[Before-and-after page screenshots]
----
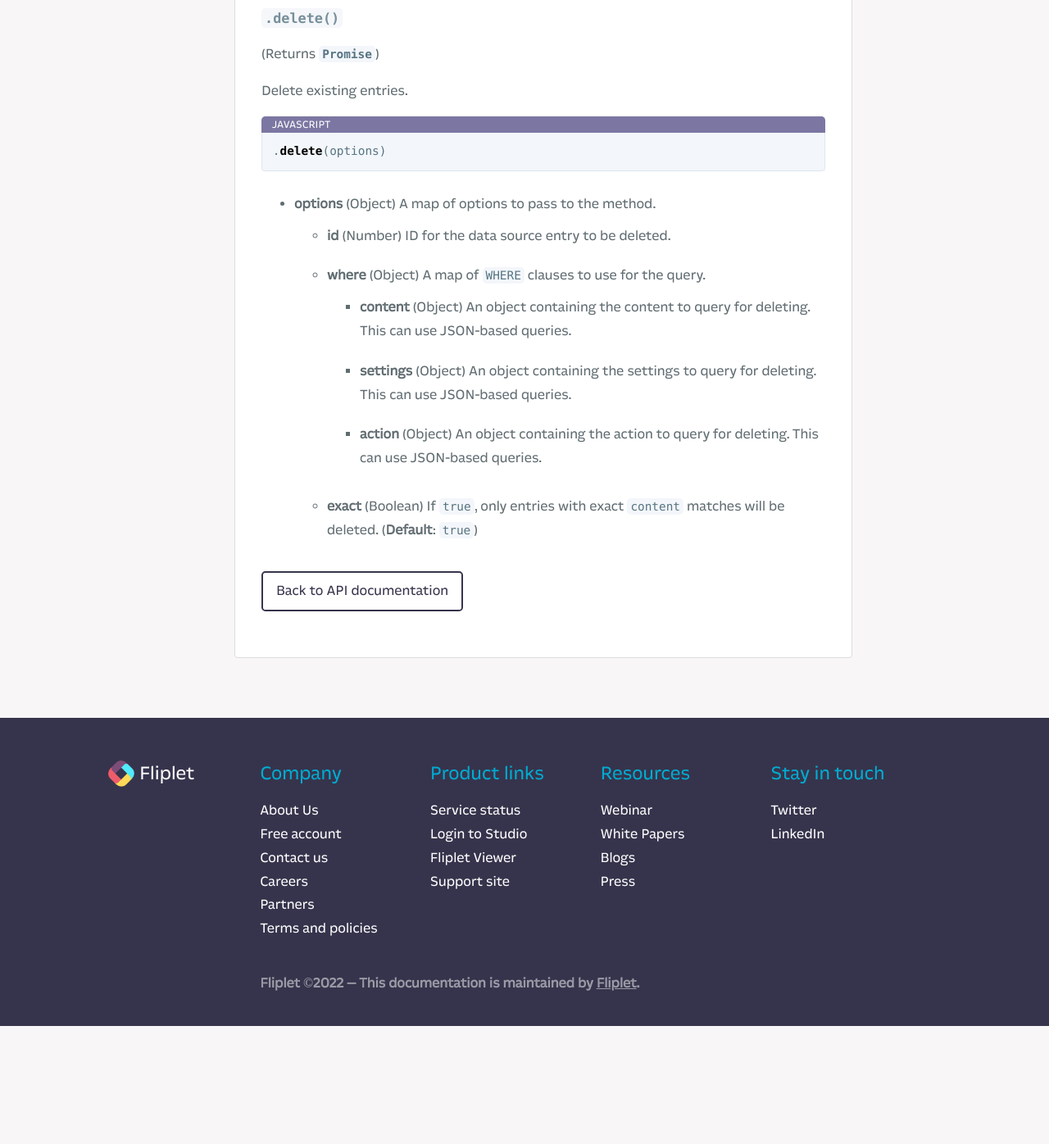
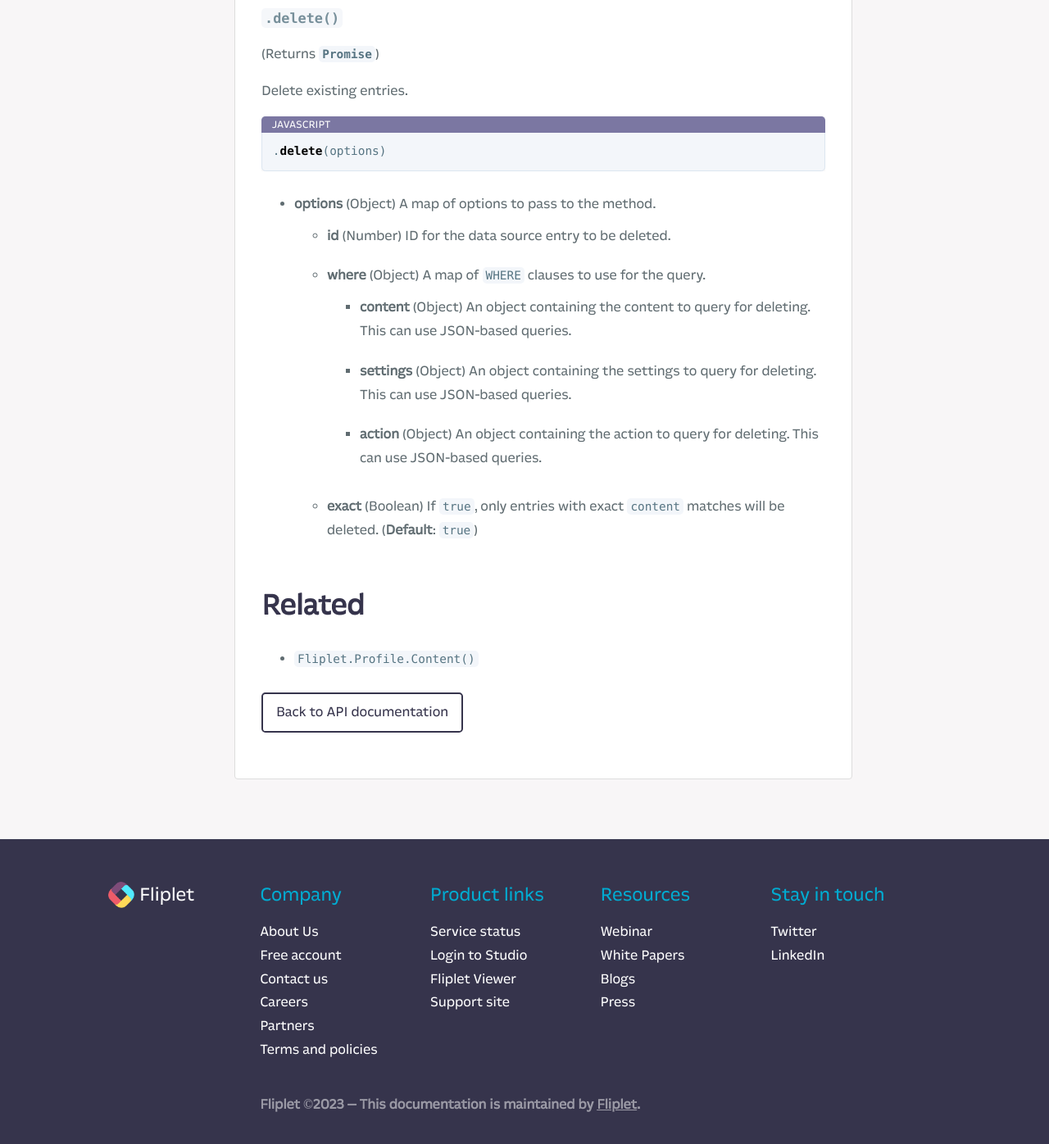
Before and after one commit to Fliplet/fliplet-cli, a Jekyll site: the page built from docs/API/fliplet-content.md, in a window 1280 px wide and 1400 px high, scrolled down 4921 px. Shown: the top 1396 px of the window at 82% size. Built offline with Jekyll 4.4.1, drawn with Linux system fonts in a browser that asks for light colours; nearby versions of some CDN libraries; our own code applies the rules of GitHub Pages for plain Markdown files; library files that are not in the unit come from our copies; comment, search, counter and statistics services are not loaded; a style sheet for code colours, icons or effects is not loaded; before the commit the page ends 6173 px from its top, so only the background shows below that.

Commit message:
manual merge 6

```diff
--- a/docs/API/fliplet-content.md
+++ b/docs/API/fliplet-content.md
@@ -149,5 +149,9 @@
     * **action** (Object) An object containing the action to query for deleting. This can use JSON-based queries.
   * **exact** (Boolean) If `true`, only entries with exact `content` matches will be deleted. (**Default**: `true`)
 
+## Related
+
+* [`Fliplet.Profile.Content()`](fliplet-profile-content.md)
+
 [Back to API documentation](../API-Documentation.md)
 {: .buttons}
--- a/docs/_layouts/default.html
+++ b/docs/_layouts/default.html
@@ -92,10 +92,11 @@
                 <li><a href="/API/core/misc.html">Common functions</a></li>
                 <li><span class="divider"></span></li>
                 <li><strong>Namespaces</strong></li>
+                <li><a href="/API/core/ai.html">AI <span class="label">Beta</span></a></a></li>
                 <li><a href="/API/core/analytics.html">Analytics</a></li>
                 <li><a href="/API/core/api.html">API</a></li>
                 <li><a href="/API/core/app.html">App</a></li>
-                <li><a href="/API/core/app-actions.html">App Actions <span class="label">NEW</span></a></a></li>
+                <li><a href="/API/core/app-actions.html">App Actions</a></li>
                 <li><a href="/API/core/apps.html">Apps</a></li>
                 <li><a href="/API/core/biometrics.html">Biometrics</li>
                 <li><a href="/API/core/cache.html">Cache</a></li>
@@ -133,7 +134,7 @@
                 <li><a href="/API/helpers/style.html">Styling</a></li>
                 <li><a href="/API/helpers/libraries.html">External libraries</a></li>
                 <li><span class="divider"></span></li>
-                <li><strong>Configuration interface</strong></li>
+                <li><strong>Configuration interface</strong> <span class="label">NEW</span></li>
                 <li><a href="/API/helpers/interface.html">Quickstart</a></li>
                 <li><a href="/API/helpers/interface-fields.html">Fields</a></li>
                 <li><a href="/API/helpers/interface-methods.html">Methods</a></li>
@@ -168,7 +169,7 @@
                   <li><a href="/Introduction.html">Overview & Introduction</a></li>
                   <li><a href="/Quickstart.html">Development tools</a></li>
                   <li><a href="/Building-components.html">Build components</a></li>
-                  <li><a href="/API/helpers/overview.html">Build helpers</a></li>
+                  <li><a href="/API/helpers/overview.html">Build helpers <span class="label">NEW</span></a></li>
                   <li><a href="/Building-themes.html">Build themes</a></li>
                   <li><a href="/Building-menus.html">Build menus</a></li>
                   <li><a href="/components/Using-Providers.html">Using providers</a></li>
@@ -206,7 +207,7 @@
                   <li><a href="/API/fliplet-datasources.html">Data Sources</a></li>
                   <li><a href="/API/fliplet-encryption.html">Encryption</a></li>
                   <li><a href="/API/fliplet-media.html">Media</a></li>
-                  <li><a href="/API/fliplet-payments.html">Payments</a></li>
+                  <li><a href="/API/fliplet-payments.html">Payments <span class="label">NEW</span></a></li>
                   <li><a href="/API-Documentation.html">View all &rarr;</a></li>
 
                   <li><p>Components</p></li>
@@ -216,7 +217,7 @@
                   <li><a href="/API/components/form-builder.html">Form</a></li>
                   <li><a href="/API/components/list-from-data-source.html">List (from Data Source)</a></li>
                   <li><a href="/API/helpers/overview.html">Helpers</a></li>
-                  <li><a href="/API/components/chat.html">Chat</a></li>
+                  <li><a href="/API/components/chat.html">Chat <span class="label label-warning">UPDATED</span></a></li>
                   <li><a href="/API/components/email-verification.html">Email Verification</a></li>
                   <li><a href="/API-Documentation.html#fliplet-components">View all &rarr;</a></li>
                 </ul>
@@ -301,11 +302,11 @@
             <a href="https://status.fliplet.com">Service status</a>
             <a href="/Changelog.html">Changelog</a>
             <a href="/Upcoming.html">Upcoming features</a>
-            <a href="https://help.fliplet.com/code-library">Code library</a>
-            <a href="https://help.fliplet.com/how-to-use-the-developer-options">Developer Options</a>
+            <a href="https://help.fliplet.com/code-library/">Code library</a>
+            <a href="https://help.fliplet.com/how-to-use-the-developer-options/">Developer Options</a>
             <a href="https://help.fliplet.com">Get support</a>
             <a href="https://fliplet.com/security/">Enterprise security</a>
-            <a class="btn" href="https://fliplet.com/contact"><i class="fas fa-question-circle"></i> Get help</a>
+            <a class="btn" href="https://fliplet.com/contact/"><i class="fas fa-question-circle"></i> Get help</a>
           </div>
         </aside>
         <div id="page-content">
@@ -335,7 +336,7 @@
                 <li><a href="https://fliplet.com/about-us/">About Us</a></li>
                 <li><a href="https://studio.fliplet.com/signup?utm_source=fliplet&utm_medium=developers&utm_campaign=footer-menu-signup">Free account</a></li>
                 <li><a href="https://fliplet.com/contact/">Contact us</a></li>
-                <li><a href="https://fliplet.com/careers">Careers</a></li>
+                <li><a href="https://fliplet.com/careers/">Careers</a></li>
                 <li><a href="https://community.fliplet.com/c/developers-partners/10">Partners</a></li>
                 <li><a href="https://fliplet.com/terms/">Terms and policies</a></li>
               </ul>
@@ -349,9 +350,9 @@
               <ul>
                 <li><h3>Resources</h3></li>
                 <li><a href="https://fliplet.com/webinars/">Webinar</a></li>
-                <li><a href=" https://fliplet.com/white-papers">White Papers</a></li>
-                <li><a href="https://fliplet.com/blogs">Blogs</a></li>
-                <li><a href="https://fliplet.com/press">Press</a></li>
+                <li><a href=" https://fliplet.com/white-papers/">White Papers</a></li>
+                <li><a href="https://fliplet.com/blogs/">Blogs</a></li>
+                <li><a href="https://fliplet.com/press/">Press</a></li>
               </ul>
               <ul>
                 <li><h3>Stay in touch</h3></li>
@@ -360,7 +361,7 @@
               </ul>
             </div>
             <div>
-              <span class="site-footer-owner">Fliplet &copy;2022 — This documentation is maintained by <a href="//fliplet.com">Fliplet</a>.</span>
+              <span class="site-footer-owner">Fliplet &copy;2023 — This documentation is maintained by <a href="//fliplet.com">Fliplet</a>.</span>
             </div>
           </div>
         </div>
```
----
When you set down the records above, copy every line exactly and exclude the pictures.

### TASK ANSWER:
Before and after one commit to Fliplet/fliplet-cli, a Jekyll site: the page built from docs/API/fliplet-content.md, in a window 1280 px wide and 1400 px high, scrolled down 4921 px. Shown: the top 1396 px of the window at 82% size. Built offline with Jekyll 4.4.1, drawn with Linux system fonts in a browser that asks for light colours; nearby versions of some CDN libraries; our own code applies the rules of GitHub Pages for plain Markdown files; library files that are not in the unit come from our copies; comment, search, counter and statistics services are not loaded; a style sheet for code colours, icons or effects is not loaded; before the commit the page ends 6173 px from its top, so only the background shows below that.

Commit message:
manual merge 6

```diff
--- a/docs/API/fliplet-content.md
+++ b/docs/API/fliplet-content.md
@@ -149,5 +149,9 @@
     * **action** (Object) An object containing the action to query for deleting. This can use JSON-based queries.
   * **exact** (Boolean) If `true`, only entries with exact `content` matches will be deleted. (**Default**: `true`)
 
+## Related
+
+* [`Fliplet.Profile.Content()`](fliplet-profile-content.md)
+
 [Back to API documentation](../API-Documentation.md)
 {: .buttons}
--- a/docs/_layouts/default.html
+++ b/docs/_layouts/default.html
@@ -92,10 +92,11 @@
                 <li><a href="/API/core/misc.html">Common functions</a></li>
                 <li><span class="divider"></span></li>
                 <li><strong>Namespaces</strong></li>
+                <li><a href="/API/core/ai.html">AI <span class="label">Beta</span></a></a></li>
                 <li><a href="/API/core/analytics.html">Analytics</a></li>
                 <li><a href="/API/core/api.html">API</a></li>
                 <li><a href="/API/core/app.html">App</a></li>
-                <li><a href="/API/core/app-actions.html">App Actions <span class="label">NEW</span></a></a></li>
+                <li><a href="/API/core/app-actions.html">App Actions</a></li>
                 <li><a href="/API/core/apps.html">Apps</a></li>
                 <li><a href="/API/core/biometrics.html">Biometrics</li>
                 <li><a href="/API/core/cache.html">Cache</a></li>
@@ -133,7 +134,7 @@
                 <li><a href="/API/helpers/style.html">Styling</a></li>
                 <li><a href="/API/helpers/libraries.html">External libraries</a></li>
                 <li><span class="divider"></span></li>
-                <li><strong>Configuration interface</strong></li>
+                <li><strong>Configuration interface</strong> <span class="label">NEW</span></li>
                 <li><a href="/API/helpers/interface.html">Quickstart</a></li>
                 <li><a href="/API/helpers/interface-fields.html">Fields</a></li>
                 <li><a href="/API/helpers/interface-methods.html">Methods</a></li>
@@ -168,7 +169,7 @@
                   <li><a href="/Introduction.html">Overview & Introduction</a></li>
                   <li><a href="/Quickstart.html">Development tools</a></li>
                   <li><a href="/Building-components.html">Build components</a></li>
-                  <li><a href="/API/helpers/overview.html">Build helpers</a></li>
+                  <li><a href="/API/helpers/overview.html">Build helpers <span class="label">NEW</span></a></li>
                   <li><a href="/Building-themes.html">Build themes</a></li>
                   <li><a href="/Building-menus.html">Build menus</a></li>
                   <li><a href="/components/Using-Providers.html">Using providers</a></li>
@@ -206,7 +207,7 @@
                   <li><a href="/API/fliplet-datasources.html">Data Sources</a></li>
                   <li><a href="/API/fliplet-encryption.html">Encryption</a></li>
                   <li><a href="/API/fliplet-media.html">Media</a></li>
-                  <li><a href="/API/fliplet-payments.html">Payments</a></li>
+                  <li><a href="/API/fliplet-payments.html">Payments <span class="label">NEW</span></a></li>
                   <li><a href="/API-Documentation.html">View all &rarr;</a></li>
 
                   <li><p>Components</p></li>
@@ -216,7 +217,7 @@
                   <li><a href="/API/components/form-builder.html">Form</a></li>
                   <li><a href="/API/components/list-from-data-source.html">List (from Data Source)</a></li>
                   <li><a href="/API/helpers/overview.html">Helpers</a></li>
-                  <li><a href="/API/components/chat.html">Chat</a></li>
+                  <li><a href="/API/components/chat.html">Chat <span class="label label-warning">UPDATED</span></a></li>
                   <li><a href="/API/components/email-verification.html">Email Verification</a></li>
                   <li><a href="/API-Documentation.html#fliplet-components">View all &rarr;</a></li>
                 </ul>
@@ -301,11 +302,11 @@
             <a href="https://status.fliplet.com">Service status</a>
             <a href="/Changelog.html">Changelog</a>
             <a href="/Upcoming.html">Upcoming features</a>
-            <a href="https://help.fliplet.com/code-library">Code library</a>
-            <a href="https://help.fliplet.com/how-to-use-the-developer-options">Developer Options</a>
+            <a href="https://help.fliplet.com/code-library/">Code library</a>
+            <a href="https://help.fliplet.com/how-to-use-the-developer-options/">Developer Options</a>
             <a href="https://help.fliplet.com">Get support</a>
             <a href="https://fliplet.com/security/">Enterprise security</a>
-            <a class="btn" href="https://fliplet.com/contact"><i class="fas fa-question-circle"></i> Get help</a>
+            <a class="btn" href="https://fliplet.com/contact/"><i class="fas fa-question-circle"></i> Get help</a>
           </div>
         </aside>
         <div id="page-content">
@@ -335,7 +336,7 @@
                 <li><a href="https://fliplet.com/about-us/">About Us</a></li>
                 <li><a href="https://studio.fliplet.com/signup?utm_source=fliplet&utm_medium=developers&utm_campaign=footer-menu-signup">Free account</a></li>
                 <li><a href="https://fliplet.com/contact/">Contact us</a></li>
-                <li><a href="https://fliplet.com/careers">Careers</a></li>
+                <li><a href="https://fliplet.com/careers/">Careers</a></li>
                 <li><a href="https://community.fliplet.com/c/developers-partners/10">Partners</a></li>
                 <li><a href="https://fliplet.com/terms/">Terms and policies</a></li>
               </ul>
@@ -349,9 +350,9 @@
               <ul>
                 <li><h3>Resources</h3></li>
                 <li><a href="https://fliplet.com/webinars/">Webinar</a></li>
-                <li><a href=" https://fliplet.com/white-papers">White Papers</a></li>
-                <li><a href="https://fliplet.com/blogs">Blogs</a></li>
-                <li><a href="https://fliplet.com/press">Press</a></li>
+                <li><a href=" https://fliplet.com/white-papers/">White Papers</a></li>
+                <li><a href="https://fliplet.com/blogs/">Blogs</a></li>
+                <li><a href="https://fliplet.com/press/">Press</a></li>
               </ul>
               <ul>
                 <li><h3>Stay in touch</h3></li>
@@ -360,7 +361,7 @@
               </ul>
             </div>
             <div>
-              <span class="site-footer-owner">Fliplet &copy;2022 — This documentation is maintained by <a href="//fliplet.com">Fliplet</a>.</span>
+              <span class="site-footer-owner">Fliplet &copy;2023 — This documentation is maintained by <a href="//fliplet.com">Fliplet</a>.</span>
             </div>
           </div>
         </div>
```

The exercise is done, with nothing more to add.